When you’re a student, December means crunch time. For most of the month, I spent almost every day doing schoolwork alongside my friends. We had this one study space where we always ended up. It had a great view of the street.
Every so often, we would take study breaks and watch people scurrying along, frantically trying to reach their next destination. Cars passed in steady droves, and we wondered who was inside, where they were going, and how they were feeling. They all looked so small from where we sat, and their agendas seemed to shrink in importance with them.
Noticing that made us feel small too. We began to question how important the work we thought was so vital actually was. It jarred us a bit.
One day, right in the middle of the height of our workloads, one member of our little clique was faced with an unexpected change. She was called home because her grandmother was on her deathbed. Suddenly her priorities shifted, and she was able to rearrange her plans quite easily. It’s what you have to do when life happens.
For the record, her grandmother is doing okay now, but between watching the city from that vantage and seeing how quickly we can be forced to adapt to new situations, I got thinking about change.
Change generally happens through one of two ways: internal forces or external forces. We decide what we do each day until the world changes on us and we adapt or until we instigate our own changes.
New Year’s has always intrigued me for that reason. Even though I have never really done the whole New Year’s Resolution thing, I’ve always thought it was pretty cool. What other force is so unstoppable as time? We are powerless to stop the ushering in of a new year. So what do we do? Get all in-yo-face by countering it with our own decision to change something.
The thing is that when we make changes, we have to be all in, and we don’t need any kind of excuse to make those changes happen. If it’s time to lose weight, we just have to decide to start losing weight. If it’s time to go back to school, just go back to school. If it’s time to start spending our money more wisely, start spending money more wisely. If it’s time to start getting more involved in your community, get more involved. If there are any other big changes sitting on our to-do lists, we don’t have to wait until a New Year’s celebration to say we’ll follow through on that change. Of course we can respond to all of those statements with “but,” but if we want to go forward, we have to trust that things will work out.

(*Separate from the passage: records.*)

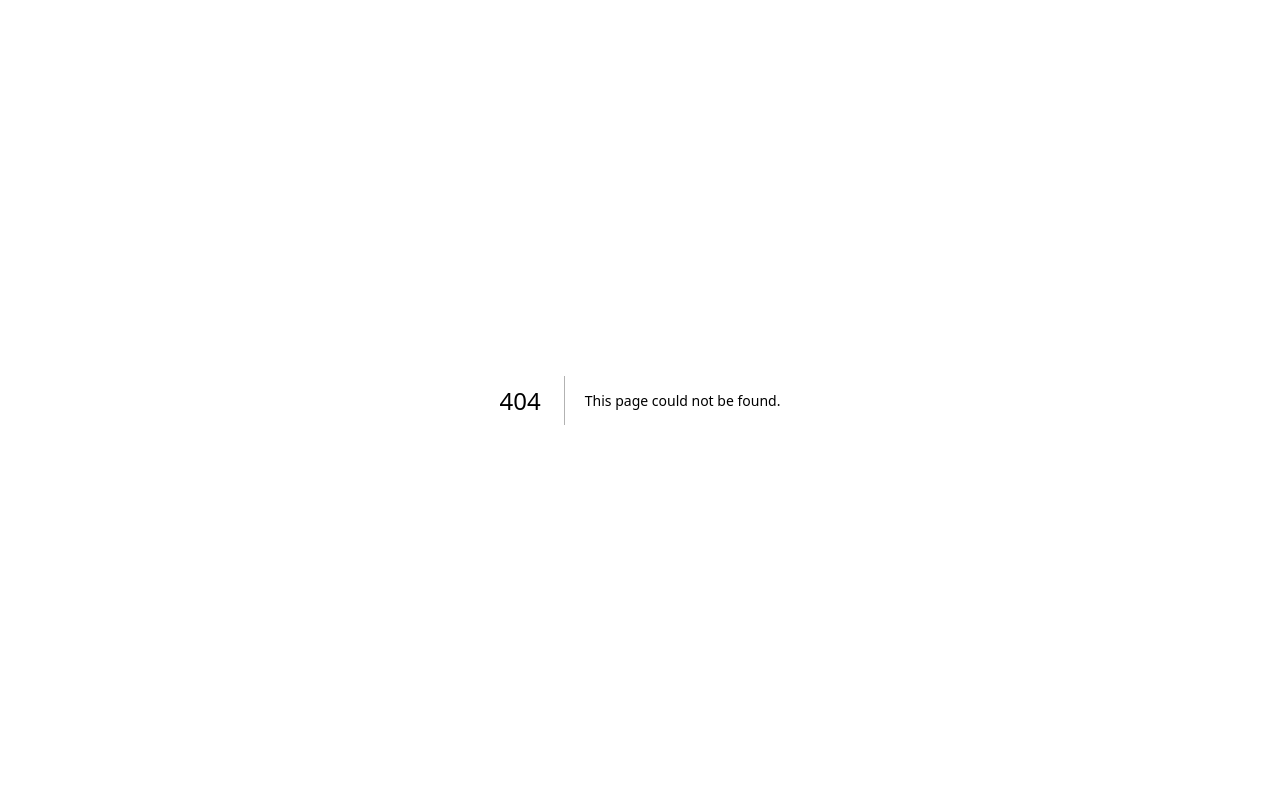
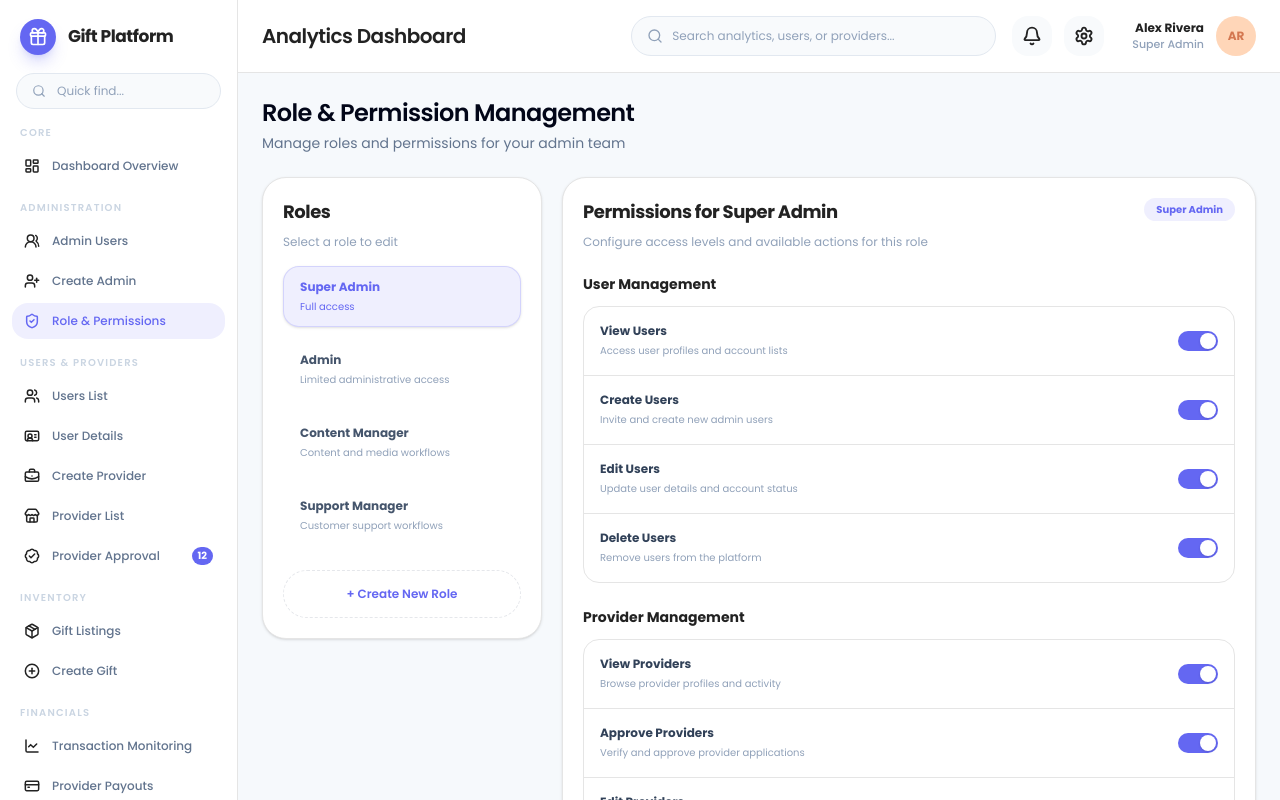
Before and after one commit to Dcodaxproducts/gift-shop, a Next.js app: page /roles-permissions in a window 1280 px wide. Before the commit this address had no page. Shown: the top 800 px of the page. Built offline with nearby package versions, Linux system fonts and the light colour scheme.

Commit message:
Add roles permissions page

```diff
--- /dev/null
+++ b/src/app/roles-permissions/page.tsx
@@ -0,0 +1,17 @@
+import type { Metadata } from "next";
+import { DashboardShell } from "@/components/dashboard/dashboard-shell";
+import { RolesPermissionsPage } from "@/components/pages/roles-permissions";
+import { SITE_NAME } from "@/constants/site";
+
+export const metadata: Metadata = {
+  title: `Role & Permission Management | ${SITE_NAME}`,
+  description: "Manage admin roles and permission access.",
+};
+
+export default function RolesPermissions() {
+  return (
+    <DashboardShell>
+      <RolesPermissionsPage />
+    </DashboardShell>
+  );
+}
--- /dev/null
+++ b/src/components/pages/roles-permissions.tsx
@@ -0,0 +1,181 @@
+"use client";
+
+import { useMemo, useState } from "react";
+import { PageHeader } from "@/components/common/page-header";
+import { Button } from "@/components/ui/button";
+import { Card, CardContent, CardHeader, CardTitle } from "@/components/ui/card";
+import { Switch } from "@/components/ui/switch";
+import { cn } from "@/lib/utils";
+
+const roleOptions = [
+  { id: "super-admin", name: "Super Admin", description: "Full access" },
+  { id: "admin", name: "Admin", description: "Limited administrative access" },
+  { id: "content-manager", name: "Content Manager", description: "Content and media workflows" },
+  { id: "support-manager", name: "Support Manager", description: "Customer support workflows" },
+] as const;
+
+const permissionGroups = [
+  {
+    title: "User Management",
+    permissions: [
+      { id: "view-users", label: "View Users", description: "Access user profiles and account lists" },
+      { id: "create-users", label: "Create Users", description: "Invite and create new admin users" },
+      { id: "edit-users", label: "Edit Users", description: "Update user details and account status" },
+      { id: "delete-users", label: "Delete Users", description: "Remove users from the platform" },
+    ],
+  },
+  {
+    title: "Provider Management",
+    permissions: [
+      { id: "view-providers", label: "View Providers", description: "Browse provider profiles and activity" },
+      { id: "approve-providers", label: "Approve Providers", description: "Verify and approve provider applications" },
+      { id: "edit-providers", label: "Edit Providers", description: "Update provider details and service settings" },
+      { id: "suspend-providers", label: "Suspend Providers", description: "Pause provider access when required" },
+    ],
+  },
+  {
+    title: "Financial & Transactions",
+    permissions: [
+      { id: "view-transactions", label: "View Transactions", description: "Review transaction history and payouts" },
+      { id: "process-refunds", label: "Process Refunds", description: "Issue refunds and payment corrections" },
+      { id: "manage-commissions", label: "Manage Commissions", description: "Adjust platform fees and commission rules" },
+      { id: "export-reports", label: "Export Reports", description: "Download financial reports and summaries" },
+    ],
+  },
+] as const;
+
+type PermissionId = (typeof permissionGroups)[number]["permissions"][number]["id"];
+type RoleId = (typeof roleOptions)[number]["id"];
+
+function buildInitialPermissions() {
+  return permissionGroups.reduce<Record<PermissionId, boolean>>((permissions, group) => {
+    group.permissions.forEach((permission) => {
+      permissions[permission.id] = true;
+    });
+
+    return permissions;
+  }, {} as Record<PermissionId, boolean>);
+}
+
+function getGroupId(title: string) {
+  return title.toLowerCase().replaceAll(" ", "-").replaceAll("&", "and");
+}
+
+export function RolesPermissionsPage() {
+  const [selectedRoleId, setSelectedRoleId] = useState<RoleId>("super-admin");
+  const [permissions, setPermissions] = useState<Record<PermissionId, boolean>>(buildInitialPermissions);
+  const selectedRole = useMemo(
+    () => roleOptions.find((role) => role.id === selectedRoleId) ?? roleOptions[0],
+    [selectedRoleId],
+  );
+
+  function updatePermission(permissionId: PermissionId, checked: boolean) {
+    setPermissions((currentPermissions) => ({
+      ...currentPermissions,
+      [permissionId]: checked,
+    }));
+  }
+
+  function resetPermissions() {
+    setPermissions(buildInitialPermissions());
+  }
+
+  return (
+    <div className="space-y-6">
+      <PageHeader
+        title="Role & Permission Management"
+        description="Manage roles and permissions for your admin team"
+      />
+
+      <section className="grid gap-5 xl:grid-cols-[280px_minmax(0,1fr)]">
+        <Card className="h-fit rounded-2xl border border-border bg-white shadow-sm">
+          <CardHeader className="p-5 pb-4">
+            <CardTitle className="text-lg font-bold tracking-tight text-text-primary">Roles</CardTitle>
+            <p className="text-xs text-slate-400">Select a role to edit</p>
+          </CardHeader>
+          <CardContent className="space-y-3 px-5 pb-5">
+            {roleOptions.map((role) => {
+              const isActive = role.id === selectedRoleId;
+
+              return (
+                <button
+                  key={role.id}
+                  type="button"
+                  aria-pressed={isActive}
+                  onClick={() => setSelectedRoleId(role.id)}
+                  className={cn(
+                    "w-full rounded-2xl border px-4 py-3 text-left transition",
+                    isActive
+                      ? "border-primary/20 bg-primary/10 text-primary shadow-sm"
+                      : "border-transparent bg-white text-slate-600 hover:border-border hover:bg-slate-50 hover:text-text-primary",
+                  )}
+                >
+                  <span className="block text-xs font-bold">{role.name}</span>
+                  <span className={cn("mt-1 block text-[10px]", isActive ? "text-primary" : "text-slate-400")}>
+                    {role.description}
+                  </span>
+                </button>
+              );
+            })}
+
+            <Button variant="outline" className="mt-3 h-10 w-full rounded-2xl border-dashed text-xs text-primary">
+              + Create New Role
+            </Button>
+          </CardContent>
+        </Card>
+
+        <Card className="rounded-2xl border border-border bg-white shadow-sm">
+          <CardHeader className="flex flex-col gap-4 p-5 pb-4 sm:flex-row sm:items-start sm:justify-between">
+            <div>
+              <CardTitle className="text-lg font-bold tracking-tight text-text-primary">
+                Permissions for {selectedRole.name}
+              </CardTitle>
+              <p className="mt-2 text-xs text-slate-400">
+                Configure access levels and available actions for this role
+              </p>
+            </div>
+            <span className="w-fit rounded-full bg-primary/10 px-3 py-1 text-[10px] font-bold text-primary">
+              {selectedRole.name}
+            </span>
+          </CardHeader>
+
+          <CardContent className="space-y-6 px-5 pb-5">
+            {permissionGroups.map((group) => {
+              const groupId = getGroupId(group.title);
+
+              return (
+                <section key={group.title} aria-labelledby={`${groupId}-title`}>
+                  <h2 id={`${groupId}-title`} className="text-sm font-bold text-text-primary">
+                    {group.title}
+                  </h2>
+                  <div className="mt-3 divide-y divide-border rounded-2xl border border-border bg-white">
+                    {group.permissions.map((permission) => (
+                      <div key={permission.id} className="flex items-center justify-between gap-4 px-4 py-4">
+                        <div>
+                          <p className="text-xs font-bold text-slate-700">{permission.label}</p>
+                          <p className="mt-1 text-[10px] leading-4 text-slate-400">{permission.description}</p>
+                        </div>
+                        <Switch
+                          checked={permissions[permission.id]}
+                          aria-label={`Toggle ${permission.label}`}
+                          onClick={() => updatePermission(permission.id, !permissions[permission.id])}
+                        />
+                      </div>
+                    ))}
+                  </div>
+                </section>
+              );
+            })}
+
+            <div className="flex flex-col-reverse gap-3 border-t border-border pt-5 sm:flex-row sm:justify-end">
+              <Button variant="outline" className="h-10 rounded-2xl px-5 text-xs" onClick={resetPermissions}>
+                Cancel Changes
+              </Button>
+              <Button className="h-10 rounded-2xl px-6 text-xs">Save Permissions</Button>
+            </div>
+          </CardContent>
+        </Card>
+      </section>
+    </div>
+  );
+}
```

It’s annoyingly simple.
When life happens, we are able to adjust. Grandmothers almost die, cars smack into each other, bills get missed, new friendships are formed, jobs get lost, and countless other events occur all the time. We rarely have control over them, but we find ways to work around them.
Sometimes we treat internal forces with less respect than external forces. We act as if the changes we impose on ourselves are not nearly as important as others, but if we want those changes to happen, we have to treat our resolutions with respect. Most of us already know what needs to change in our own lives. How do we go about making that change into something real?
We just do it. Make a commitment and stick to it. Chances are, we can figure out how to make everything else work around it. It’s never too late to make a resolution. The things in our way are rarely as big as we think they are.
Follow Becca on Twitter: @beccavdk